#### [EXERCISE AIM]
Return each line of the records holding the string "tutti".

-- -- --

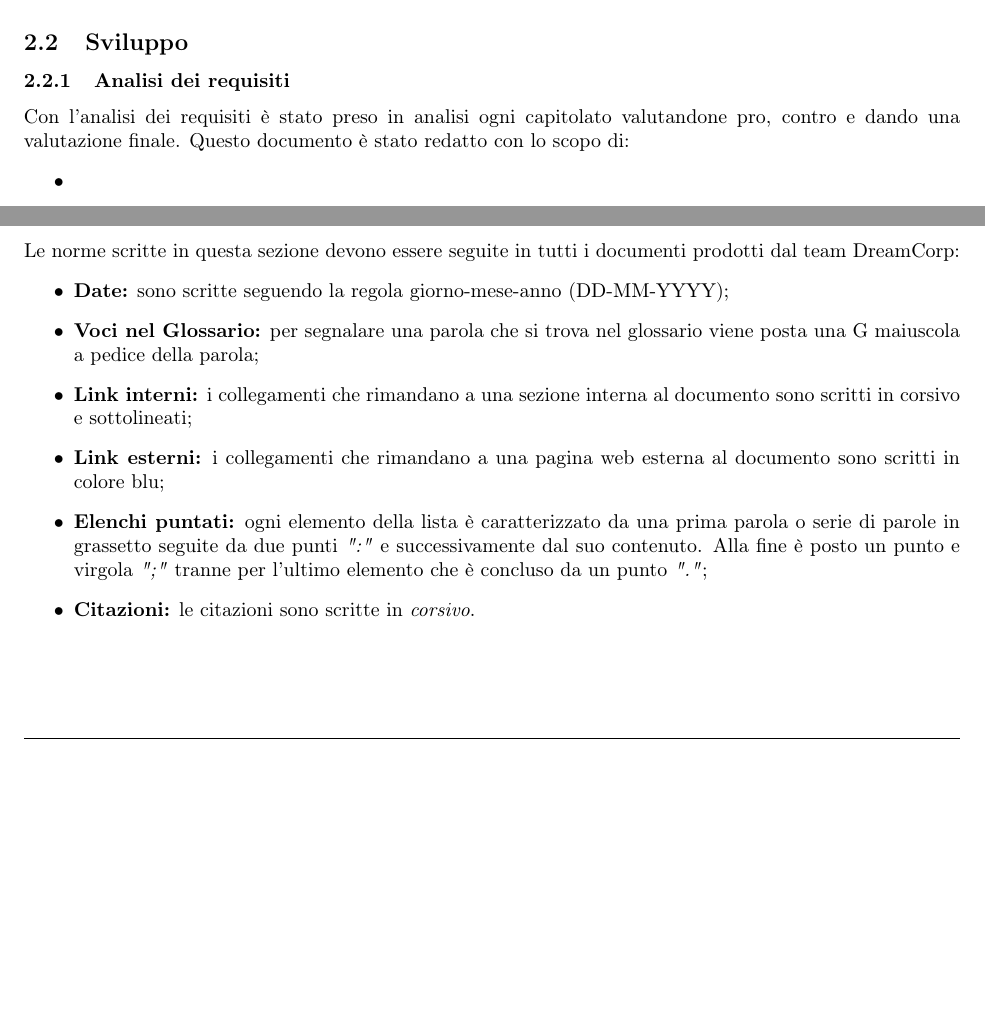
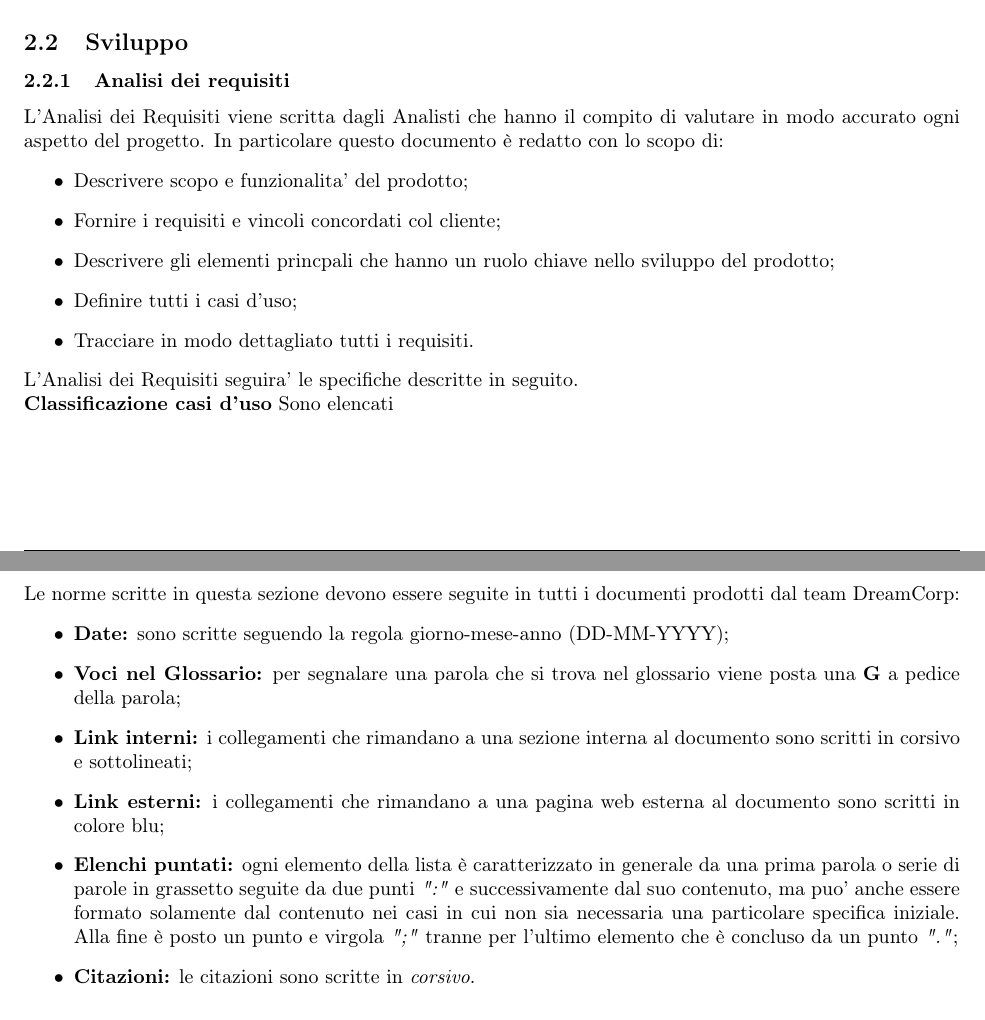
Before and after one commit to DreamCorpSWE/progetto-swe, a LaTeX document (RR/Interni/Norme di Progetto/NormeDiProgetto.tex, which reads RR/Interni/Norme di Progetto/processi_supporto.tex): two parts of pages 5 and 7 of 15 before the commit and two parts of pages 5 and 8 of 16 after it, joined at a grey line, cut so that both start at the same text, the shorter picture padded with empty space. Compiled offline with pdfLaTeX.

Commit message:
update prima parte norme di progetto

```diff
--- a/RR/Interni/Norme di Progetto/NormeDiProgetto.tex
+++ b/RR/Interni/Norme di Progetto/NormeDiProgetto.tex
@@ -66,9 +66,14 @@
     \end{itemize}
     \subsection{Sviluppo}
     \subsubsection{Analisi dei requisiti}
-    Con l'analisi dei requisiti è stato preso in analisi ogni capitolato valutandone pro, contro e dando una valutazione finale. Questo documento è stato redatto con lo scopo di:
+    L'Analisi dei Requisiti viene scritta dagli Analisti che hanno il compito di valutare in modo accurato ogni aspetto del progetto. In particolare questo documento è redatto con lo scopo di:
     \begin{itemize}
-        \item
-        \item
+        \item Descrivere scopo e funzionalita' del prodotto;
+        \item Fornire i requisiti e vincoli concordati col cliente;
+        \item Descrivere gli elementi princpali che hanno un ruolo chiave nello sviluppo del prodotto;
+        \item Definire tutti i casi d'uso;
+        \item Tracciare in modo dettagliato tutti i requisiti.
     \end{itemize}
+    L'Analisi dei Requisiti seguira' le specifiche descritte in seguito.\newline
+    \textbf{Classificazione casi d'uso} Sono elencati
     \subsubsection{Progettazione}
--- a/RR/Interni/Norme di Progetto/processi_supporto.tex
+++ b/RR/Interni/Norme di Progetto/processi_supporto.tex
@@ -46,10 +46,10 @@
 			Le norme scritte in questa sezione devono essere seguite in tutti i documenti prodotti dal team DreamCorp:
 			\begin{itemize}
 				\item \textbf{Date:} sono scritte seguendo la regola giorno-mese-anno (DD-MM-YYYY);
-				\item \textbf{Voci nel Glossario:} per segnalare una parola che si trova nel glossario viene posta una G maiuscola a pedice della parola;
+				\item \textbf{Voci nel Glossario:} per segnalare una parola che si trova nel glossario viene posta una \textbf{G} a pedice della parola;
 				\item \textbf{Link interni:} i collegamenti che rimandano a una sezione interna al documento sono scritti in corsivo e sottolineati;
 				\item \textbf{Link esterni:} i collegamenti che rimandano a una pagina web esterna al documento sono scritti in colore blu;
-				\item \textbf{Elenchi puntati:} ogni elemento della lista è caratterizzato da una prima parola o serie di parole in grassetto seguite da due punti \textit{":"} e successivamente dal suo contenuto. Alla fine è posto un punto e virgola \textit{";"} tranne per l'ultimo elemento che è concluso da un punto \textit{"."};
+				\item \textbf{Elenchi puntati:} ogni elemento della lista è caratterizzato in generale da una prima parola o serie di parole in grassetto seguite da due punti \textit{":"} e successivamente dal suo contenuto, ma puo' anche essere formato solamente dal contenuto nei casi in cui non sia necessaria una particolare specifica iniziale. Alla fine è posto un punto e virgola \textit{";"} tranne per l'ultimo elemento che è concluso da un punto \textit{"."};
 				\item \textbf{Citazioni:} le citazioni sono scritte in \textit{corsivo}.
 			\end{itemize}
 		\subsubsection{Struttura dei documenti}
```
Also changed, not shown: RR/Interni/Norme di Progetto/processi_organizzativi.tex (+1 -0 lines), RR/Interni/Norme di Progetto/NormeDiProgetto.pdf, RR/Interni/Norme di Progetto/NormeDiProgetto.tex (4 more changed lines), RR/Interni/Norme di Progetto/processi_supporto.tex (2 more changed lines), 1 other file.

-- -- --

#### [EXERCISE ANSWER]
+        \item Definire tutti i casi d'uso;
+        \item Tracciare in modo dettagliato tutti i requisiti.
 			Le norme scritte in questa sezione devono essere seguite in tutti i documenti prodotti dal team DreamCorp:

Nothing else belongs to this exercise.